**Exercise brief:**
Wherever a picture appears in the listing below, leave it out and reproduce the rest exactly.

**Material for this task:**
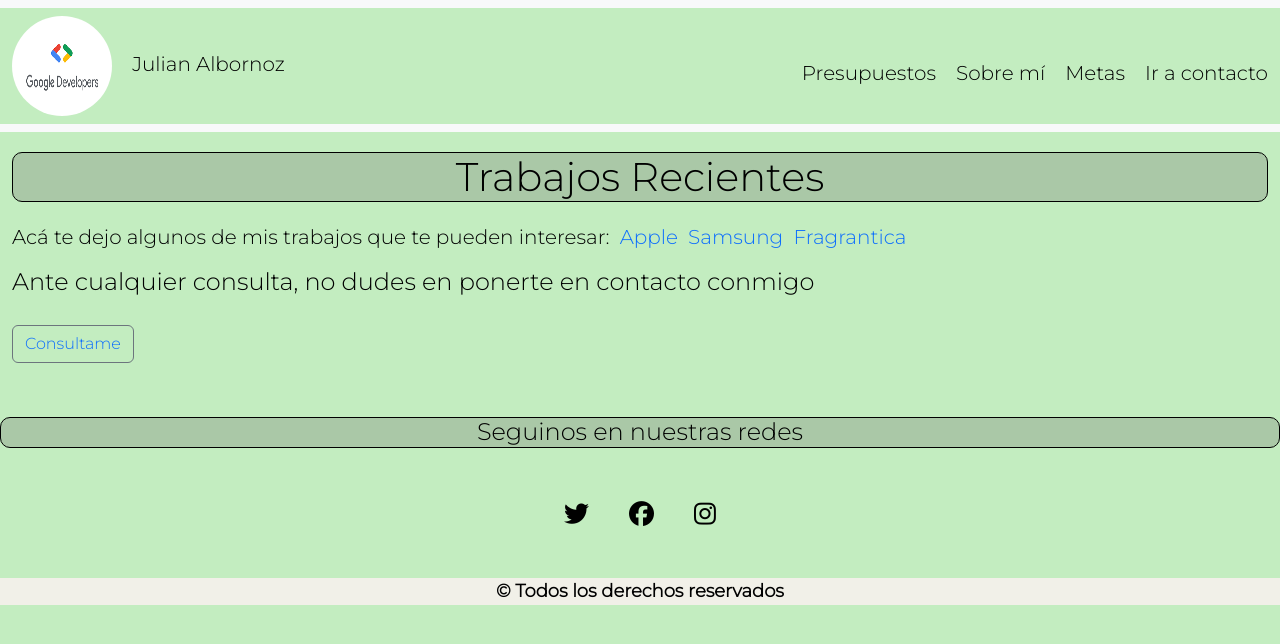
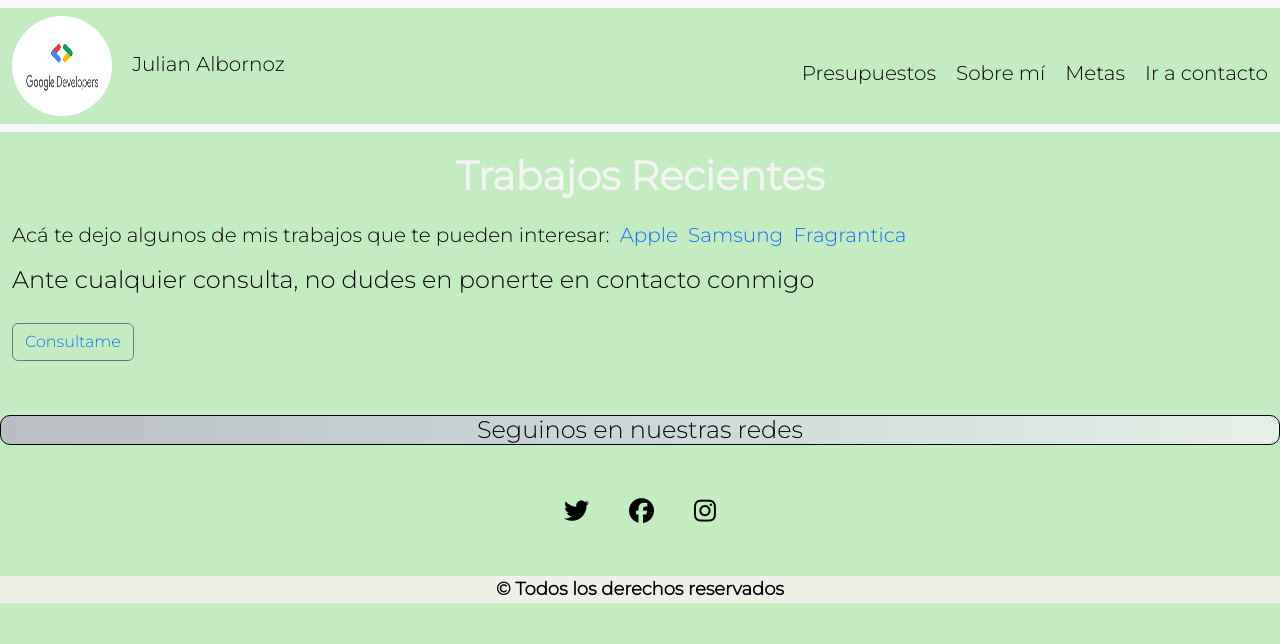
Before and after one commit to julianalbornozz/preentrega2albornozjulian, a website: page index.html in a window 1280 px wide. Drawn offline with nearby package versions, Linux system fonts and the light colour scheme.

Commit message:
Ultimooo Committ

```diff
--- a/index.html
+++ b/index.html
@@ -13,14 +13,14 @@
     <script src="https://kit.fontawesome.com/f9fb091f31.js" crossorigin="anonymous"></script>
     <link href="https://cdn.jsdelivr.net/npm/bootstrap@5.3.2/dist/css/bootstrap.min.css" rel="stylesheet"
         integrity="sha384-T3c6CoIi6uLrA9TneNEoa7RxnatzjcDSCmG1MXxSR1GAsXEV/Dwwykc2MPK8M2HN" crossorigin="anonymous">
+    <link rel="stylesheet" href="https://cdnjs.cloudflare.com/ajax/libs/animate.css/4.1.1/animate.min.css" />
 </head>
 
 <body>
     <nav class="navbar bg-body-tertiary">
         <div class="container-fluid">
             <a class="navbar-brand" href="index.html">
-                <img src="imagenes/google.png" alt="Logo"
-                    class="logo d-inline-block align-text-center">
+                <img src="imagenes/google.png" alt="Logo" class="logo d-inline-block align-text-center">
                 Julian Albornoz
             </a>
             <ul class="ul-container d-flex flex-sm-row flex-column">
@@ -34,7 +34,9 @@
     <main class="layoutIndex">
         <div class="mainIndex">
             <aside class="container-fluid">
-                <h3 class="aside-barra">Trabajos Recientes</h3>
+                <div class="animate__animated animate__zoomIn">
+                    <h3 class="aside-barra">Trabajos Recientes</h3>
+                </div>
                 <p class="aside-adentro">Acá te dejo algunos de mis trabajos que te pueden interesar:
                     <a href="https://www.apple.com/" target="_blank">Apple</a>
                     <a href="https://www.samsung.com/ar/" target="_blank">Samsung</a>
@@ -42,7 +44,8 @@
                 </p>
                 <h4 class="consultame">Ante cualquier consulta, no dudes en ponerte en contacto conmigo</h4>
                 <div class="boton-inicio">
-                <button type="button" class="btn btn-outline-secondary"><a href="./pages/presupuestos.html"> Consultame </a></button>
+                    <button type="button" class="btn btn-outline-secondary"><a href="./pages/presupuestos.html">
+                            Consultame </a></button>
                 </div>
             </aside>
         </div>
--- a/style.css
+++ b/style.css
@@ -68,9 +68,9 @@ nav ul li a:hover {
     font-size: 40px;
     text-align: center;
     margin: 20px 0;
-    border: solid 1px black;
-    border-radius: 10px;
-    background-color: rgb(170, 200, 167);
+    color: whitesmoke;
+    font-weight: 600;
+
 }
 
 .aside-adentro {
@@ -109,8 +109,7 @@ nav ul li a:hover {
     text-align: center;
     border: solid 1px black;
     border-radius: 10px;
-    background-color: rgb(170, 200, 167);
-
+    background-image: linear-gradient(to right, #b9bec2, #c2cbce, #cbd8d7, #d7e4e0, #e6f0e7);
 }
 
 
```
Also changed, not shown: pages/presupuestos.html (+1 -1 lines), pages/sobremi.html (+7 -0 lines).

**Answer space:**
Before and after one commit to julianalbornozz/preentrega2albornozjulian, a website: page index.html in a window 1280 px wide. Drawn offline with nearby package versions, Linux system fonts and the light colour scheme.

Commit message:
Ultimooo Committ

```diff
--- a/index.html
+++ b/index.html
@@ -13,14 +13,14 @@
     <script src="https://kit.fontawesome.com/f9fb091f31.js" crossorigin="anonymous"></script>
     <link href="https://cdn.jsdelivr.net/npm/bootstrap@5.3.2/dist/css/bootstrap.min.css" rel="stylesheet"
         integrity="sha384-T3c6CoIi6uLrA9TneNEoa7RxnatzjcDSCmG1MXxSR1GAsXEV/Dwwykc2MPK8M2HN" crossorigin="anonymous">
+    <link rel="stylesheet" href="https://cdnjs.cloudflare.com/ajax/libs/animate.css/4.1.1/animate.min.css" />
 </head>
 
 <body>
     <nav class="navbar bg-body-tertiary">
         <div class="container-fluid">
             <a class="navbar-brand" href="index.html">
-                <img src="imagenes/google.png" alt="Logo"
-                    class="logo d-inline-block align-text-center">
+                <img src="imagenes/google.png" alt="Logo" class="logo d-inline-block align-text-center">
                 Julian Albornoz
             </a>
             <ul class="ul-container d-flex flex-sm-row flex-column">
@@ -34,7 +34,9 @@
     <main class="layoutIndex">
         <div class="mainIndex">
             <aside class="container-fluid">
-                <h3 class="aside-barra">Trabajos Recientes</h3>
+                <div class="animate__animated animate__zoomIn">
+                    <h3 class="aside-barra">Trabajos Recientes</h3>
+                </div>
                 <p class="aside-adentro">Acá te dejo algunos de mis trabajos que te pueden interesar:
                     <a href="https://www.apple.com/" target="_blank">Apple</a>
                     <a href="https://www.samsung.com/ar/" target="_blank">Samsung</a>
@@ -42,7 +44,8 @@
                 </p>
                 <h4 class="consultame">Ante cualquier consulta, no dudes en ponerte en contacto conmigo</h4>
                 <div class="boton-inicio">
-                <button type="button" class="btn btn-outline-secondary"><a href="./pages/presupuestos.html"> Consultame </a></button>
+                    <button type="button" class="btn btn-outline-secondary"><a href="./pages/presupuestos.html">
+                            Consultame </a></button>
                 </div>
             </aside>
         </div>
--- a/style.css
+++ b/style.css
@@ -68,9 +68,9 @@ nav ul li a:hover {
     font-size: 40px;
     text-align: center;
     margin: 20px 0;
-    border: solid 1px black;
-    border-radius: 10px;
-    background-color: rgb(170, 200, 167);
+    color: whitesmoke;
+    font-weight: 600;
+
 }
 
 .aside-adentro {
@@ -109,8 +109,7 @@ nav ul li a:hover {
     text-align: center;
     border: solid 1px black;
     border-radius: 10px;
-    background-color: rgb(170, 200, 167);
-
+    background-image: linear-gradient(to right, #b9bec2, #c2cbce, #cbd8d7, #d7e4e0, #e6f0e7);
 }
 
 
```
Also changed, not shown: pages/presupuestos.html (+1 -1 lines), pages/sobremi.html (+7 -0 lines).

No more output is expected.